Orthogonal frequency division multiple access (OFDMA) is a multi-user version of digital data modulation scheme OFDM (orthogonal frequency division multiplexing). In OFDM, a single stream of data is divided into several separate sub-streams for transmission via multiple channels. OFDM uses the principle of frequency division multiplexing (FDM), where the available bandwidth is divided into a set of sub-streams having separate frequency bands.

In OFDMA, multiple access is achieved by assignment of different subsets of subcarriers to individual stations. This permits transmission to go on simultaneously at lower data rate from several stations.

The stations assigned to a given subcarrier alternate between sending and receiving using time division duplexing (TDD). In TDD, the uplink of a station is separated from the downlink by allocating different time slots in the same frequency band of a subcarrier. This allows asymmetric flow of data for upstream and downstream. Each station is allotted separate time slots for uplink and downlink transmission.

Frame Structure of OFDMA with TDD

The following diagram shows the frame structure that needs to be used for orthogonal frequency division multiple access with time division duplexing −

The particulars of the frame that is sent with respect to time is as follows −

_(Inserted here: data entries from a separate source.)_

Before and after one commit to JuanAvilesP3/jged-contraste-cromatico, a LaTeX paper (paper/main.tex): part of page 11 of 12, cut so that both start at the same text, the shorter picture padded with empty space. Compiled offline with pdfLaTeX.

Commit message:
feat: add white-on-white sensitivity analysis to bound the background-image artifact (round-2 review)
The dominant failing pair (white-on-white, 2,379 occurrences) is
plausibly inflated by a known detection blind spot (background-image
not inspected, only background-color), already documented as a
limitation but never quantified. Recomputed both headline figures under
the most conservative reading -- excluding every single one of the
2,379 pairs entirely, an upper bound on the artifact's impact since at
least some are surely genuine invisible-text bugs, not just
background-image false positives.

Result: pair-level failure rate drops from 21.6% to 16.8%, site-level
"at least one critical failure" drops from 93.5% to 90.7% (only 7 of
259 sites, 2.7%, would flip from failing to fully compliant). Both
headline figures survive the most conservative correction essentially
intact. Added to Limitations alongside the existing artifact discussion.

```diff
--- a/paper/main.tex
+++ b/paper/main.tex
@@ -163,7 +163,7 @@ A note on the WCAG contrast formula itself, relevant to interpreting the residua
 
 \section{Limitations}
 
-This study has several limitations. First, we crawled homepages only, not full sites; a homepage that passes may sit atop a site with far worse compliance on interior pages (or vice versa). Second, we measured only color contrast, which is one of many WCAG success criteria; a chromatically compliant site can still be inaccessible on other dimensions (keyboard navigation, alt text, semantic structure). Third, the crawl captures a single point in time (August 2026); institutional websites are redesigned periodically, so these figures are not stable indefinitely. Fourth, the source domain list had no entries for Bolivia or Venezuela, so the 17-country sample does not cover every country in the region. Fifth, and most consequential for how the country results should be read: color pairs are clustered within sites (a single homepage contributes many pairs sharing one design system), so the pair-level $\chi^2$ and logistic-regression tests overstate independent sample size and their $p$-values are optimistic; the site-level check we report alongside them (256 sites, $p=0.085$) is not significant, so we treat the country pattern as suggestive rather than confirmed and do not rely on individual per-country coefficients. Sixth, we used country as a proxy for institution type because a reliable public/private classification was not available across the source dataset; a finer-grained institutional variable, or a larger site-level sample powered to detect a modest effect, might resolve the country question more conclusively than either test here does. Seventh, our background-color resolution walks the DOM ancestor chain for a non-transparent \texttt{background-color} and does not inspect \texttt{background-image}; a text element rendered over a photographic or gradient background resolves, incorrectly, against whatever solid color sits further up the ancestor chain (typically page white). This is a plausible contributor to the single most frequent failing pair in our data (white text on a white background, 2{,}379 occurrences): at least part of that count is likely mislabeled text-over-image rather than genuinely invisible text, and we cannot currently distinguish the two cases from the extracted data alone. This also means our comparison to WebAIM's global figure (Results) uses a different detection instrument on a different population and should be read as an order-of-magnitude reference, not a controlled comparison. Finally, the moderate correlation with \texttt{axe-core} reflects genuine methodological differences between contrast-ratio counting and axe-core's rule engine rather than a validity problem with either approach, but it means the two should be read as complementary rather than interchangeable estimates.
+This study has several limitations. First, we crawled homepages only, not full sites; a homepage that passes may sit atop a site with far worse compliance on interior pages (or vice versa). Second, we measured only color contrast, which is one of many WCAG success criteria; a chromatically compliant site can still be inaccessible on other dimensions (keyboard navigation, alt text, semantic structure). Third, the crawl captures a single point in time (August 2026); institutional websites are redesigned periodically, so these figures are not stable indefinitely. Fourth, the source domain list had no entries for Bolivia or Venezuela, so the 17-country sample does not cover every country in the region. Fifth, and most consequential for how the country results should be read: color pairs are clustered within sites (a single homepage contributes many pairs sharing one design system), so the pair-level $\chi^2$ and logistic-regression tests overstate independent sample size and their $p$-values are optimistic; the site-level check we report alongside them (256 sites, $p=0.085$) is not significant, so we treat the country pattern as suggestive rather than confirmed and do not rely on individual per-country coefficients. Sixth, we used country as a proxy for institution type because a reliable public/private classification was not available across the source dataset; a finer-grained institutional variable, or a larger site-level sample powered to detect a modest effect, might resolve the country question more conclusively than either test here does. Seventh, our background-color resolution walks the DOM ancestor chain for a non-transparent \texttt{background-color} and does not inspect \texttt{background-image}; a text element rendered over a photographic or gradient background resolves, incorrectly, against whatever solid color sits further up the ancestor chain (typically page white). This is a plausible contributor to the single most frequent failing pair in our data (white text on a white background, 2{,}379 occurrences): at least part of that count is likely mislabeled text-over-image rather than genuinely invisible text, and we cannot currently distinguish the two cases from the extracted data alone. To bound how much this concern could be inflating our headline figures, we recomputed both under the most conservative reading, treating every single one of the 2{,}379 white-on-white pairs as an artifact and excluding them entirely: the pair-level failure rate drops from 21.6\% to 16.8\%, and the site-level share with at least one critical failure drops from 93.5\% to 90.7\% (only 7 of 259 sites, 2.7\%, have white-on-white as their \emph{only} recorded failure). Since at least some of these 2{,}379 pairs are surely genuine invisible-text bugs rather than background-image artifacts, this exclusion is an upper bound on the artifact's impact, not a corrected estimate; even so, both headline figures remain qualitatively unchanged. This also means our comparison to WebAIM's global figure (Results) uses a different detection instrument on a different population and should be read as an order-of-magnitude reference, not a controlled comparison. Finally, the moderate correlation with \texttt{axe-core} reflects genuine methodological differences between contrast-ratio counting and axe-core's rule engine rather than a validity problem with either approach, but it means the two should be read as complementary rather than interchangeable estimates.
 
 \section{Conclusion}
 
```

  • Each frame starts with a preamble. The function of the preamble is to synchronize all the stations that are contending for the wireless channel.
  • The preamble is followed by two maps for downlink and uplink bursts. They hold information about how the downlink bursts and the uplink bursts are assigned over the frame in the subcarrier.
  • The above maps are controlled by the base station. This adds flexibility to the system, as the base station can allot different amount of bandwidth to the stations for each frame as per the requirements of the stations.
  • After the maps are transmitted, the base station sends bursts of downlink data streams to the concerned stations according to the timings laid down in the downlink map.
  • Downlink traffic ends with a guard band that allows the stations to switch from receiving to transmitting mode.
  • The stations then send their data in bursts of uplink data streams to the base station.
  • Among the uplink bursts, one is reserved for ranging. In the ranging process, new stations can send their upstream data. The stations request for bandwidth to connect to the base station and adjust their burst time according to the ranging slot.
  • After the whole frame has been sent, an inter-frame spacing is kept and then the base station initiates transmission of the next frame.